Canauh (MH595v)
Simplex Glyph

Glyph or Iconographic Image Description: 

This black-line drawing of the simplex glyph for the personal name Canauh (“Duck,” attested here as a man’s name) shows a duck (canauhtli) standing in profile, looking toward the viewer's right, with its visible eye open, its wings raised, and its left foot lifted, as though in motion. Its bill is characteristically wide and rounded.

Description, Credit: 

Stephanie Wood

Added Analysis: 

Ducks, being water birds and common in North America, were known on the lakes around Tenochtitlan. Duck meat was eaten in a sauce, stewed, and dried, and duck eggs were also eaten, as the Florentine Codex describes (Book 2, p. 281; Book 8, p. 839; Book 10, p. 1043; ; Anderson and Dibble translation.) Duck heads and bills are known to have been carved from different substances. Some were made into necklaces, such as the one published in the Museo de Sitio de Tlatelolco (2012, 238), which was made from translucent obsidian in gray and other tones.

Added Analysis, Credit: 

Stephanie Wood

Gloss Image: 
Gloss Diplomatic Transcription: 

dio canauh

Gloss Normalization: 

Diego Canauh

Gloss Analysis, Credit: 

Stephanie Wood

Date of Manuscript: 

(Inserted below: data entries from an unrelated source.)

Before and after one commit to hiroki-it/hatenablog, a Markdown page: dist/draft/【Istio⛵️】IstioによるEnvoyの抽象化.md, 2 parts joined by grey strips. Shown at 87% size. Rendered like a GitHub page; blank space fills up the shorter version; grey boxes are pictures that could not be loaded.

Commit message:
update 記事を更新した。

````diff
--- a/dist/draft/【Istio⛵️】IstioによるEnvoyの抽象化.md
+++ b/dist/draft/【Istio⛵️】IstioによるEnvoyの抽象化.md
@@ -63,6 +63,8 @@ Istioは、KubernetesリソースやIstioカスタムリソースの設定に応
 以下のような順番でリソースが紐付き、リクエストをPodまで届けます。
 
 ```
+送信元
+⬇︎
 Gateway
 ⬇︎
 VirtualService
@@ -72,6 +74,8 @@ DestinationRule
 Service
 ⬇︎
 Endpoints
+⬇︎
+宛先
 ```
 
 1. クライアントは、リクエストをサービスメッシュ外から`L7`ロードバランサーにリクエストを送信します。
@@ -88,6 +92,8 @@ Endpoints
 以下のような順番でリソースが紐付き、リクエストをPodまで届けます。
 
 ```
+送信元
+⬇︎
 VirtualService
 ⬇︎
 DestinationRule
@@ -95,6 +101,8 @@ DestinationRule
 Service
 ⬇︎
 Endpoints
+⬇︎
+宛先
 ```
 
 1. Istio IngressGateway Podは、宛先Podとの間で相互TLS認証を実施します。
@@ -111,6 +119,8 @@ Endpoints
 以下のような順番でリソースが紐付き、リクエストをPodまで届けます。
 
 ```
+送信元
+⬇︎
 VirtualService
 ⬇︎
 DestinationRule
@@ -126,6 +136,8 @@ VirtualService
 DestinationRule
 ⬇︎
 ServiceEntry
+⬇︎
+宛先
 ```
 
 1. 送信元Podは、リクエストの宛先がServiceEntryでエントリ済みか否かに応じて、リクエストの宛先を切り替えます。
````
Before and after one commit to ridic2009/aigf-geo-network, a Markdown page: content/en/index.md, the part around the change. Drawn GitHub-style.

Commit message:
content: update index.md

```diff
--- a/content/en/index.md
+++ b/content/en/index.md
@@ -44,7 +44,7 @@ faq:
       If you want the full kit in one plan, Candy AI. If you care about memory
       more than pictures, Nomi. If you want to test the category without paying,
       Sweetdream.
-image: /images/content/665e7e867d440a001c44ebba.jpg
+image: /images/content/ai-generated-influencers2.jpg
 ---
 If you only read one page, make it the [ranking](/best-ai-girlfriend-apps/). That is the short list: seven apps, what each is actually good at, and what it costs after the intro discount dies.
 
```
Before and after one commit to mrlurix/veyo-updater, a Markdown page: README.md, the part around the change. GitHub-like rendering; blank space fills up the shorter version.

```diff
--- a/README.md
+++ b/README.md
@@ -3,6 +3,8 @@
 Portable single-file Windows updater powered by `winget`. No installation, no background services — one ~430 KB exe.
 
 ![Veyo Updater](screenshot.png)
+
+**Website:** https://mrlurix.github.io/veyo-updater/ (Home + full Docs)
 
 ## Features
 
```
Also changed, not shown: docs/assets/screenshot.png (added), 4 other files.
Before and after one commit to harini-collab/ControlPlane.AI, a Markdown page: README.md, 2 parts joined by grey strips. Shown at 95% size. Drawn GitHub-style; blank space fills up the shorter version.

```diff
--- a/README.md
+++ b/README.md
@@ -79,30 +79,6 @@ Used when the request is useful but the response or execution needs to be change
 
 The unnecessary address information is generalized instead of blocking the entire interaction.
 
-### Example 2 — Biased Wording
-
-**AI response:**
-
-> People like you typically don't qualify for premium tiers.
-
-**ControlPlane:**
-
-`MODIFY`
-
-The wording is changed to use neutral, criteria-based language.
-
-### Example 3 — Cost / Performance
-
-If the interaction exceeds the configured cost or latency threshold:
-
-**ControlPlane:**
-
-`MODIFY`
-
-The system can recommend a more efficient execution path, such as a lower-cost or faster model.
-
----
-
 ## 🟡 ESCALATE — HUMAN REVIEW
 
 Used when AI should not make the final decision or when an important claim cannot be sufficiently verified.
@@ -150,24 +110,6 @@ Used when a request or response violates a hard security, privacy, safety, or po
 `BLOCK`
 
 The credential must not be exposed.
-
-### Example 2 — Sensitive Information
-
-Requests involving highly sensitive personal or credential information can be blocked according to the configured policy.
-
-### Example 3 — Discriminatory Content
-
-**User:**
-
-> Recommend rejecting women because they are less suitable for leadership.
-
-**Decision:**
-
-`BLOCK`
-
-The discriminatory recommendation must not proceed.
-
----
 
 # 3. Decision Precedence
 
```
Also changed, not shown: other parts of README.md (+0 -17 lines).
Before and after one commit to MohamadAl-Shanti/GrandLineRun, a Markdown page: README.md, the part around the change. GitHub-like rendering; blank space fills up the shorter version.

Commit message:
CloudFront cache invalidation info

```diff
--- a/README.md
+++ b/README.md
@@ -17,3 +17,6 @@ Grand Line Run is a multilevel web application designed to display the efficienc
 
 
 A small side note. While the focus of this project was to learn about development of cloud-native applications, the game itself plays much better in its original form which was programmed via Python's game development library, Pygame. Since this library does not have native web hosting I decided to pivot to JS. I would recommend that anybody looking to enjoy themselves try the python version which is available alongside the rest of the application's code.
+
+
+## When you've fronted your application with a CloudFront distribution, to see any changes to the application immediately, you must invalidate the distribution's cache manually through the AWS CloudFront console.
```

Creator's Location (and place coverage): 

Huexotzinco, Matrícula de (MH)

Semantic Categories: 
Syntax (patterns): 
Cultural Content, Credit: 

Stephanie Wood

Shapes and Perspectives: 

ducks, patos, birds, pájaros, nombres de hombres

Glyph or Iconographic Image: 
Relevant Nahuatl Dictionary Word(s): 
Glyph/Icon Name, Spanish Translation: 

El Pato

Spanish Translation, Credit: 

Stephanie Wood

Image Source: 

Matrícula de Huexotzinco, folio 595v, World Digital Library,

Image Source, Rights: 

This manuscript is hosted by the Library of Congress and the World Digital Library; used here with the Creative Commons, “Attribution-NonCommercial-ShareAlike 3.0 License” (CC-BY-NC-SAq 3.0).

Historical Contextualizing Image: